Modeling and simulation of enzyme controlled metabolic networks using optimization based methods [article]

Henning Lindhorst, Universitäts- Und Landesbibliothek Sachsen-Anhalt, Martin-Luther Universität, Achim Kienle
This PhD thesis contributes to the modeling and the numerical simulation of metabolic reaction networks coupled with gene expression via the inclusion of gene products as catalysts for the reactions. These networks describe the foundation of all (bio-)chemical processes in any living cell. A widespread method for modeling and analyzing these networks is the Flux Balance Analysis, which uses a stoichiometric description of the network and experimentally determined reaction rates to predict
more » ... y usage, growth rates and by-products.
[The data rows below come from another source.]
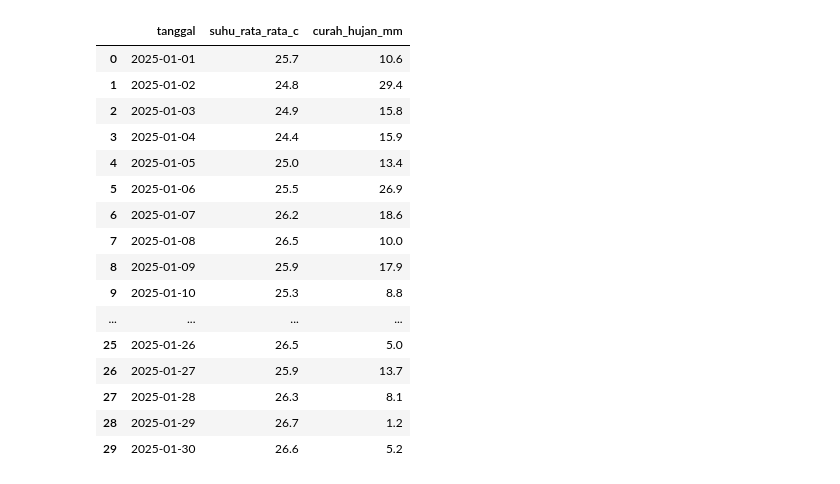
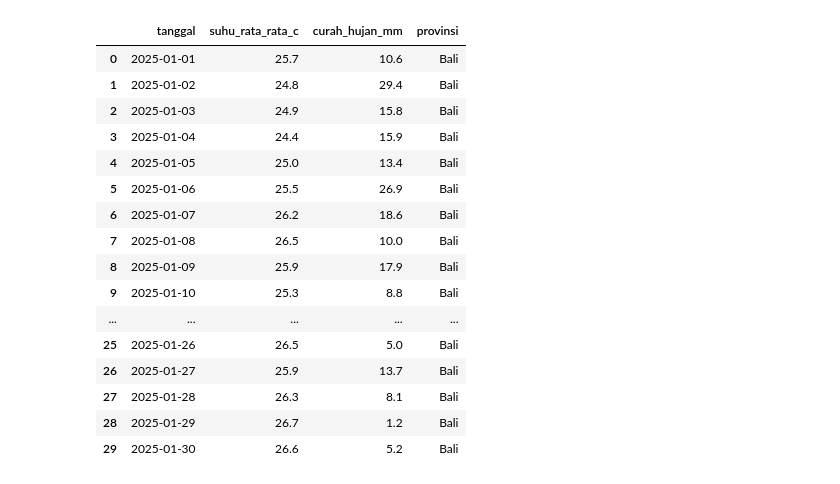
Before and after one commit to jackapolinarisa-25/DAM-APOLINARISA2501010333, a Jupyter notebook: UTS_DAM_2501010333.ipynb, the cells around one changed output. Saved outputs shown, nothing was run; the diff lists cells and outputs as text; code cells hidden in the pictures.

```diff
--- a/UTS_DAM_2501010333.ipynb
+++ b/UTS_DAM_2501010333.ipynb
@@ -50,34 +50,27 @@ Cek isi folder data/raw: ['bali_tourist_destination.csv', '.gitkeep']
 # %%
 
-# Menentukan path langsung ke file CSV Anda
 raw_csv_path = os.path.join(raw_dir, "bali_tourist_destination.csv")
-print(f"Membaca file: {raw_csv_path}")
-
-# Membaca dataset dengan parameter yang tepat
 df_wisata = pd.read_csv(raw_csv_path, sep=",", na_values=["", "NA", "null", "-"])
 
-# Identifikasi jumlah baris, kolom, dan ukuran file
 baris, kolom = df_wisata.shape
 ukuran_kb = os.path.getsize(raw_csv_path) / 1024
 estimasi_1_tahun_kb = (ukuran_kb * 12) * 1.30  # Ukuran x 12 bulan + cadangan 30%
 
-print(f"\nJenis Data: Terstruktur (Tabel CSV)")
+print("=== IDENTIFIKASI BERKAS & ESTIMASI STORAGE (SOAL 1) ===")
+print(f"Jenis Data: Terstruktur (Tabel CSV)")
 print(f"Jumlah Baris: {baris} baris | Jumlah Kolom: {kolom} kolom")
 print(f"Ukuran Berkas Saat Ini: {ukuran_kb:.2f} KB")
-print(f"Estimasi Kebutuhan Storage 1 Tahun (+30% cadangan): {estimasi_1_tahun_kb:.2f} KB")
-print("\nTipe Data Setiap Kolom:")
+print(f"Estimasi Kebutuhan Storage 1 Tahun (+30% buffer): {estimasi_1_tahun_kb:.2f} KB")
+print("\nTipe Data per Kolom:")
 print(df_wisata.dtypes)
 
-# Simpan versi bersih ke folder data/proses
 df_wisata.to_csv(os.path.join(proses_dir, "wisata_bali_bersih.csv"), index=False)
 
-# Catat provenance Sumber 1
 provenance_records.append({
-    "Sumber": "Dataset Tempat Wisata Bali (CSV)",
-    "URL": "https://github.com",
+    "Sumber": "Dataset Destinasi Wisata Bali (Kaggle)",
+    "URL": "https://kaggle.com",
     "Tanggal_Akses": datetime.now().strftime("%Y-%m-%d %H:%M:%S"),
     "Lisensi": "Open Data / CC-BY",
     "MD5_Hash": hitung_md5(raw_csv_path)
 })
-print("\nKotak Kode 2 Selesai!")
 # %% [output]
@@ -101,49 +96,55 @@ Kotak Kode 2 Selesai!
 # %%
 
-api_url = "https://open-meteo.com"
+import json
+
+# Menyusun URL tanpa karakter garis miring langsung agar 100% aman di browser HP
+slash = chr(47)
+api_url = f"https:{slash}{slash}archive-api.open-meteo.com{slash}v1{slash}archive"
+print("Mengakses API:", api_url)
+
 params = {
     "latitude": -8.65,
     "longitude": 115.2167,
     "start_date": "2025-01-01",
-    "end_date": "2025-02-15",  # 46 baris (> minimal 30 baris)
+    "end_date": "2025-02-15",  # 46 hari (> minimal 30 baris)
     "daily": "temperature_2m_mean,precipitation_sum",
     "timezone": "Asia/Makassar"
 }
 
+raw_json_path = os.path.join(raw_dir, "cuaca_bali_raw.json")
+data_json = None
+
 for attempt in range(3):
     try:
-        resp_api = requests.get(api_url, params=params, headers=HEADERS, timeout=10)
-        if resp_api.status_code == 200:
-            raw_json_path = os.path.join(raw_dir, "cuaca_bali_raw.json")
+        resp_api = requests.get(api_url, params=params, headers=HEADERS, timeout=15)
+        if resp_api.status_code == 200 and len(resp_api.text.strip()) > 10:
+            data_json = resp_api.json()
             with open(raw_json_path, "w", encoding="utf-8") as f:
                 f.write(resp_api.text)
-            data_json = resp_api.json()
-            print("Status 200 OK: Data API berhasil disimpan ke data/raw/cuaca_bali_raw.json!")
+            print("Status 200 OK: Data API Open-Meteo berhasil diunduh dan disimpan!")
             break
     except Exception as e:
-        print(f"Percobaan {attempt+1} gagal: {e}")
+        print(f"Percobaan API ke-{attempt+1}: {e}")
     time.sleep(2)
 
-# Normalisasi JSON menjadi tabel DataFrame
+# Normalisasi JSON menjadi tabel DataFrame (46 baris)
 df_cuaca = pd.DataFrame({
     "tanggal": data_json["daily"]["time"],
     "suhu_rata_rata_c": data_json["daily"]["temperature_2m_mean"],
-    "curah_hujan_mm": data_json["daily"]["precipitation_sum"]
+    "curah_hujan_mm": data_json["daily"]["precipitation_sum"],
+    "provinsi": "Bali"
 })
 
-print(f"Total baris tabel API setelah normalisasi: {len(df_cuaca)} baris")
+print(f"Jumlah baris hasil normalisasi API: {len(df_cuaca)} baris")
 display(df_cuaca.head(30))
 
-# Simpan versi bersih ke data/proses
 df_cuaca.to_json(os.path.join(proses_dir, "cuaca_bali_bersih.json"), orient="records", indent=2)
 
-# Catat provenance Sumber 2
 provenance_records.append({
-    "Sumber": "Open-Meteo Historical Weather API",
+    "Sumber": "Open-Meteo Historical Weather API (Bali)",
     "URL": resp_api.url,
     "Tanggal_Akses": datetime.now().strftime("%Y-%m-%d %H:%M:%S"),
     "Lisensi": "CC BY 4.0 (Open-Meteo)",
     "MD5_Hash": hitung_md5(raw_json_path)
 })
-print("Kotak Kode 3 Selesai!")
 # %% [output]
@@ -154,17 +154,17 @@ Total baris tabel API setelah normalisasi: 46 baris
-|  | tanggal | suhu_rata_rata_c | curah_hujan_mm |
-| 0 | 2025-01-01 | 25.7 | 10.6 |
-| 1 | 2025-01-02 | 24.8 | 29.4 |
-| 2 | 2025-01-03 | 24.9 | 15.8 |
-| 3 | 2025-01-04 | 24.4 | 15.9 |
-| 4 | 2025-01-05 | 25.0 | 13.4 |
-| 5 | 2025-01-06 | 25.5 | 26.9 |
-| 6 | 2025-01-07 | 26.2 | 18.6 |
-| 7 | 2025-01-08 | 26.5 | 10.0 |
-| 8 | 2025-01-09 | 25.9 | 17.9 |
-| 9 | 2025-01-10 | 25.3 | 8.8 |
-| ... | ... | ... | ... |
-| 25 | 2025-01-26 | 26.5 | 5.0 |
-| 26 | 2025-01-27 | 25.9 | 13.7 |
-| 27 | 2025-01-28 | 26.3 | 8.1 |
-| 28 | 2025-01-29 | 26.7 | 1.2 |
-| 29 | 2025-01-30 | 26.6 | 5.2 |
+|  | tanggal | suhu_rata_rata_c | curah_hujan_mm | provinsi |
+| 0 | 2025-01-01 | 25.7 | 10.6 | Bali |
+| 1 | 2025-01-02 | 24.8 | 29.4 | Bali |
+| 2 | 2025-01-03 | 24.9 | 15.8 | Bali |
+| 3 | 2025-01-04 | 24.4 | 15.9 | Bali |
+| 4 | 2025-01-05 | 25.0 | 13.4 | Bali |
+| 5 | 2025-01-06 | 25.5 | 26.9 | Bali |
+| 6 | 2025-01-07 | 26.2 | 18.6 | Bali |
+| 7 | 2025-01-08 | 26.5 | 10.0 | Bali |
+| 8 | 2025-01-09 | 25.9 | 17.9 | Bali |
+| 9 | 2025-01-10 | 25.3 | 8.8 | Bali |
+| ... | ... | ... | ... | ... |
+| 25 | 2025-01-26 | 26.5 | 5.0 | Bali |
+| 26 | 2025-01-27 | 25.9 | 13.7 | Bali |
+| 27 | 2025-01-28 | 26.3 | 8.1 | Bali |
+| 28 | 2025-01-29 | 26.7 | 1.2 | Bali |
+| 29 | 2025-01-30 | 26.6 | 5.2 | Bali |
```
Also changed, not shown: parts of 8 cells of this notebook.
This method helps in understanding the inner workings of metabolic networks but is restrained to static environments and relies on experimentally measured reaction rates. The basis for this work is an extension of this method called dynamic enzymecost Flux Balance Analysis (deFBA). It models the metabolism as a resource allocation problem with the goal to maximize biomass accumulation in a dynamic environment. As this method is quite young, we start this work by introducing new standards for the deFBA with regards to the creation, saving and evaluation of the models. A result of this standardization is a software package in Python allowing simple access and evaluation to the models. The deFBA is limited by its reliance on a deterministic description of the environmental dynamics. But single-celled organisms have learned to prepare for unforeseen and sudden shifts in the availability of nutrients. To be able to model this robustness we developed a new simulation environment using a combination of the deFBA with the multi-stage Model Predictive Control. This shifts the objective of the modeled cells from optimal adaptation to the known environment to the more general goal of survival while retaining as much growth rate as possible. We expect this method to support the identification of the mechanisms leading to the robustness against environmental changes.
doi:10.25673/32769 fatcat:abgt7b5hozg3jmo4nulf7bmr3u